sharedSecret: "MySuperSecret"
# Use this to have Brigade update your project about the build.
# You probably want this if you want pull requests or commits to show
# the build status.
  token: "github oauth token"

Make sure to not commit this to source control. It contains private data that should not be publicized in a git repository.

To use a Github OAuth token so your Pull Request statuses are updated…

  1. Go to https://github.com/settings/tokens/new and enter your password if prompted
  2. Give the token a description, such as brigade project: uuid-generator
  3. Grant the token full repo scope so Brigade can update Pull Request statuses
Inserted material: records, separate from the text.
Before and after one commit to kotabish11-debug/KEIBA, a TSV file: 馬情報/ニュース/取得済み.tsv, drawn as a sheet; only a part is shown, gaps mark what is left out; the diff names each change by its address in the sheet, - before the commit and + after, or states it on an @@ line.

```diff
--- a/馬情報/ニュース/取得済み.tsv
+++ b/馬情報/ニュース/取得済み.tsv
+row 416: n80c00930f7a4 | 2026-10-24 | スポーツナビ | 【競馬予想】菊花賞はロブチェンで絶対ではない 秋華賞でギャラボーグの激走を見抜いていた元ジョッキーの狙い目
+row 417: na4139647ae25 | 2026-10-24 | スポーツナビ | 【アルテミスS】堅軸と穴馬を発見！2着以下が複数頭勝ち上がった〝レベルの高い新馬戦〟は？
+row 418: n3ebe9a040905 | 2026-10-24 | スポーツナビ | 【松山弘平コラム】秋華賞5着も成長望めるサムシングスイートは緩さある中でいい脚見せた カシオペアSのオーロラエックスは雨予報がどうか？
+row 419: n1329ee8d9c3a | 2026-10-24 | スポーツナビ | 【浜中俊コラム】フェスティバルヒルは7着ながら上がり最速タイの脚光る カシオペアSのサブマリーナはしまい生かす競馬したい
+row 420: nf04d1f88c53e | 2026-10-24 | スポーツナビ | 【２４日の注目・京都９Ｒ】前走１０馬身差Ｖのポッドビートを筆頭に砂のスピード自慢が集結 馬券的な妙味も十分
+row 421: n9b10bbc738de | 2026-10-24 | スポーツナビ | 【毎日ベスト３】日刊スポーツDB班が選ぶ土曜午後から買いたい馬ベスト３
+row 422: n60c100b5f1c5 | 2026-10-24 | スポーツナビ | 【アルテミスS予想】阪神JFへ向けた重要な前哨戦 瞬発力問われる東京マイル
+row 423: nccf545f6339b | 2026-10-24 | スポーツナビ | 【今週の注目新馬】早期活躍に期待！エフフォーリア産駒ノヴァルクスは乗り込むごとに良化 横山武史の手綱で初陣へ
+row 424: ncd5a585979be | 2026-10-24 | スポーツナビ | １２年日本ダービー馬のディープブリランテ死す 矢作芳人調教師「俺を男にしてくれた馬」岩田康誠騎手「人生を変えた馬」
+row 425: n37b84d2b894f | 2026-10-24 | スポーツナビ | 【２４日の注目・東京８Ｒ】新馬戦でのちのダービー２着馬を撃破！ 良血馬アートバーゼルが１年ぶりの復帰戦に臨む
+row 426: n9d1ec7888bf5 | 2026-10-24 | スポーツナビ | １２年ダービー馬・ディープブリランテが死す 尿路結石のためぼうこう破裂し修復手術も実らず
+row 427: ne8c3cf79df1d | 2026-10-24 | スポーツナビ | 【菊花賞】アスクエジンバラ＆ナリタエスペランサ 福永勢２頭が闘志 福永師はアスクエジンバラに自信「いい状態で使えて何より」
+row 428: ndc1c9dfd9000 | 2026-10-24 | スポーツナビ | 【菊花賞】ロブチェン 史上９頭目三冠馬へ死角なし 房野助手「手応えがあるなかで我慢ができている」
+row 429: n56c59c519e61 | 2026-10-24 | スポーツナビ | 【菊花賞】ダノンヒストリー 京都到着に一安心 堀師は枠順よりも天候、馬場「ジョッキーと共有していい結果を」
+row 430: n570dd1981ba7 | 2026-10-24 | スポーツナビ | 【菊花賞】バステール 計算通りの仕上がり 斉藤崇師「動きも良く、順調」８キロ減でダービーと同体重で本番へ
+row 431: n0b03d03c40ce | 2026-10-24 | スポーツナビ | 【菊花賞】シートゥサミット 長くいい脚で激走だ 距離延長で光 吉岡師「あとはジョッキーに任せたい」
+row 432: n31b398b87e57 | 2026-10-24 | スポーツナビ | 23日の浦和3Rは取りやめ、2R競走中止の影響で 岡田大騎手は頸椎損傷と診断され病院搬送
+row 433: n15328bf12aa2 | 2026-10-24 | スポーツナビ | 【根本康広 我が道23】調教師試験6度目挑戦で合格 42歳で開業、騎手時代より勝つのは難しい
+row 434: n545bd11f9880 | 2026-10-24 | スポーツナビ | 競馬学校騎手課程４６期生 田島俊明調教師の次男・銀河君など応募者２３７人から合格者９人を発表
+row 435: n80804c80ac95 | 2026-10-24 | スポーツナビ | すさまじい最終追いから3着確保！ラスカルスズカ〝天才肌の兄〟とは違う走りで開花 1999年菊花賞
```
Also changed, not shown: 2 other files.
  1. Click Generate token
  2. Copy the personal access token in the next screen and add it to uuid-generator.yaml

Install the project chart

Now that we have written the project chart, let’s install this project into Brigade. Recall that in the Quick install guide we used helm to install Brigade. We also use it to install projects.

$ helm install brigade/brigade-project --name uuid-generator -f uuid-generator.yaml

Note that -n uuid-generator provides a name for the project, which you will be able to see with helm ls. And -f uuid-generator.yaml loads the YAML file you wrote above.

Your project configuration can now be managed by Helm. Use helm upgrade to change the configuration. And helm delete will remove the project. See man helm-upgrade for more options and information regarding these commands.

Configuring Github

We want to build our project each time a new commit is pushed to master, and each time we get a new Pull Request.

To do this, log into your project (substituting bacongobbler for your own Github username) on https://github.com/bacongobbler/uuid-generator/settings/hooks.

From your project…

  1. On the Webhooks screen, click Add Webhook
  2. Complete the form:
    • Payload URL should be the URL to your BRIGADE server, adding the github webhook endpoint (e.g. https://brigade.example.com/events/github)
    • Content-Type should be application/json
    • Secret should be your secret in the YAML file (MySuperSecret)
    • In the radio buttons, choose Let me select individual events
    • Select push and pull request - Make sure the Active checkbox is selected - Click the Add Webhook button

To get the IP for your “Payload URL”, run this command on your Kubernetes cluster, and look for the brigade-github-gw line:

$ kubectl get service
NAME                        TYPE           CLUSTER-IP   EXTERNAL-IP   PORT(S)          AGE
brigade-brigade-api         ClusterIP    <none>        7745/TCP         8h
brigade-brigade-github-gw   LoadBalancer    7744:31946/TCP   8h

You will use the EXTERNAL-IP address (feel free to map it to a DNS name if you wish):

The next time you push to the repository, the webhook system should trigger a build.

For more on configuring GitHub, see the GitHub Guide

After configuring Brigade to test new features, read part 4 of this tutorial to write a new feature to the uuid-generator project, which will trigger a test build using Brigade.

Prev: Part 2 | Next: Part 4